scientificprotocols authored about 3 years ago

Typically, an equal volume of TE-saturated phenol is added to an aqueous DNA sample in a microcentrifuge tube. The mixture is vigorously vortexed, and then centrifuged to enact phase separation. The upper, aqueous layer carefully is removed to a new tube, avoiding the phenol interface and then is subjected to two ether extractions to remove residual phenol. An equal volume of water-saturated ether is added to the tube, the mixture is vortexed, and the tube is centrifuged to allow phase separation. The upper, ether layer is removed and discarded, including phenol droplets at the interface. After this extraction is repeated, the DNA is concentrated by ethanol precipitation.
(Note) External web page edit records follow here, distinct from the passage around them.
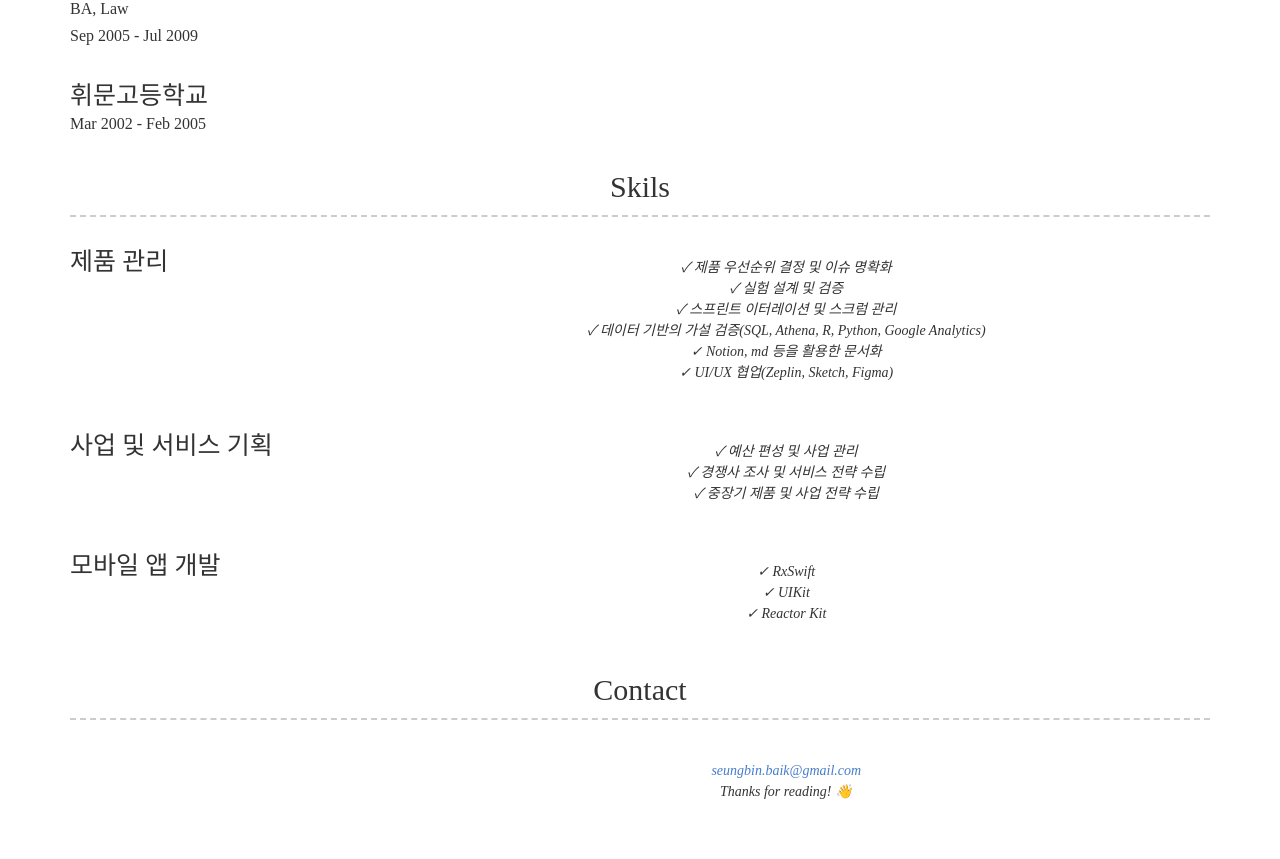
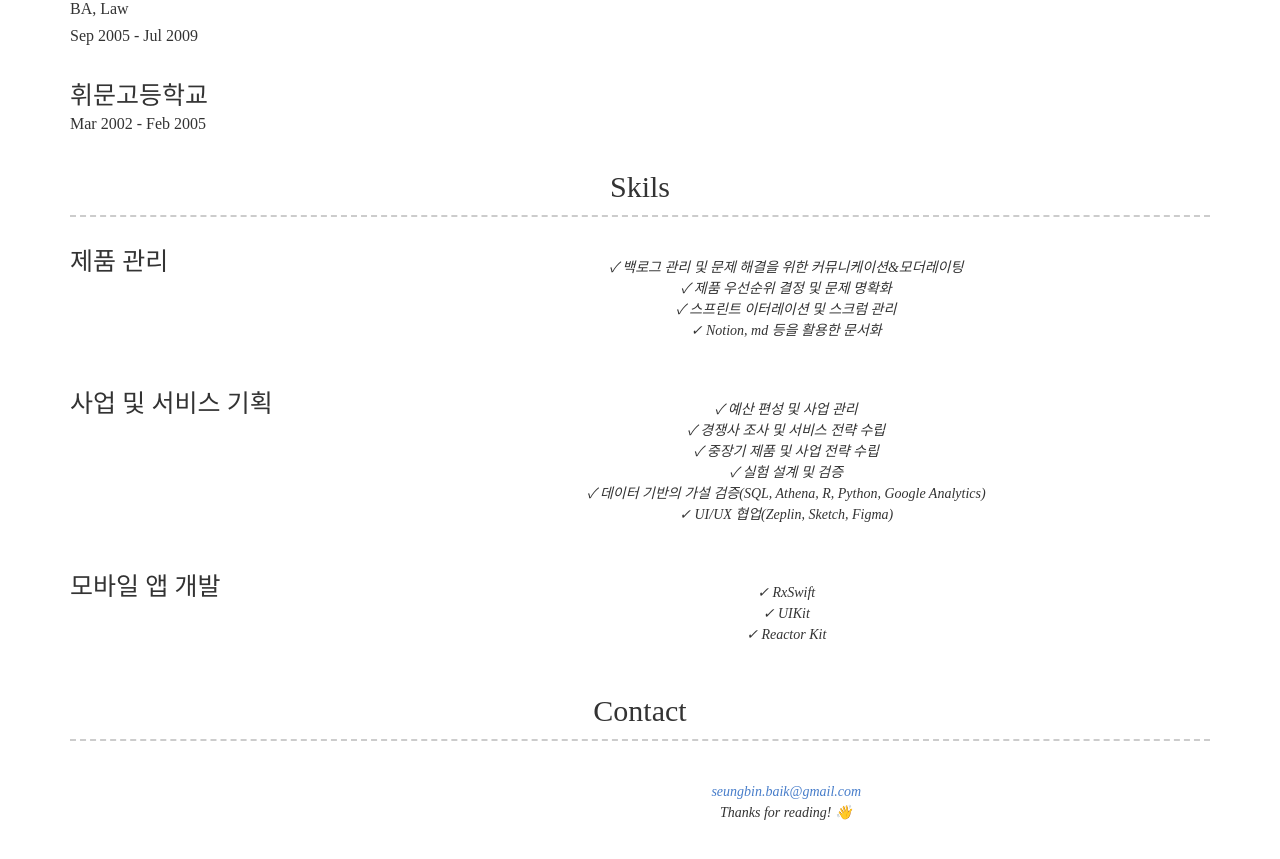
Before and after one commit to SeungbinBaik/SeungbinBaik.github.io, a Jekyll site: the page built from index.md, in a window 1280 px wide and 900 px high, scrolled down 1564 px. Shown: the top 859 px of the window. Built offline with Jekyll 4.4.1, drawn with Linux system fonts in a browser that asks for light colours; nearby versions of some CDN libraries; some web fonts are replaced.

Commit message:
update skils

```diff
--- a/_config.yml
+++ b/_config.yml
@@ -138,18 +138,19 @@ content:
       - layout: left
         title: 제품 관리
         quote: >
-          &#10003; 제품 우선순위 결정 및 이슈 명확화<br>
-          &#10003; 실험 설계 및 검증<br>
+          &#10003; 백로그 관리 및 문제 해결을 위한 커뮤니케이션&모더레이팅<br>
+          &#10003; 제품 우선순위 결정 및 문제 명확화<br>
           &#10003; 스프린트 이터레이션 및 스크럼 관리<br>
-          &#10003; 데이터 기반의 가설 검증(SQL, Athena, R, Python, Google Analytics)<br>
-          &#10003; Notion, md 등을 활용한 문서화<br>
-          &#10003; UI/UX 협업(Zeplin, Sketch, Figma)
+          &#10003; Notion, md 등을 활용한 문서화
       - layout: left
         title: 사업 및 서비스 기획
         quote: >
           &#10003; 예산 편성 및 사업 관리<br>
           &#10003; 경쟁사 조사 및 서비스 전략 수립<br>
-          &#10003; 중장기 제품 및 사업 전략 수립
+          &#10003; 중장기 제품 및 사업 전략 수립<br>
+          &#10003; 실험 설계 및 검증<br>
+          &#10003; 데이터 기반의 가설 검증(SQL, Athena, R, Python, Google Analytics)<br>
+          &#10003; UI/UX 협업(Zeplin, Sketch, Figma)
       - layout: left
         title: 모바일 앱 개발
         quote: >
```
Also changed, not shown: 1 other file.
  1. Add an equal volume of TE-saturated phenol to the DNA sample contained in a 1.5 ml microcentrifuge tube and vortex for 15-30 seconds.
  2. Centrifuge the sample for 5 minutes at room temperature to separate the phases.
  3. Remove about 90% of the upper, aqueous layer to a clean tube, carefully avoiding proteins at the aqueous:phenol interface. At this stage the aqueous phase can be extracted a second time with an equal volume of 1:1 TE-saturated phenol:chloroform, centrifuged and removed to a clean tube as above but this additional extraction usually is not necessary if care is taken during the first phenol extraction.
  4. Add an equal volume of water-saturated ether, vortex briefly, and centrifuge for 3 minutes at room temperature. Remove and discard the upper, ether layer, taking care to remove phenol droplets at the ether:aqueous interface. Repeat the ether extraction.
  5. Ethanol precipitate the DNA by adding 2.5-3 volumes of ethanol-acetate, as discussed below.


Average rating 0 ratings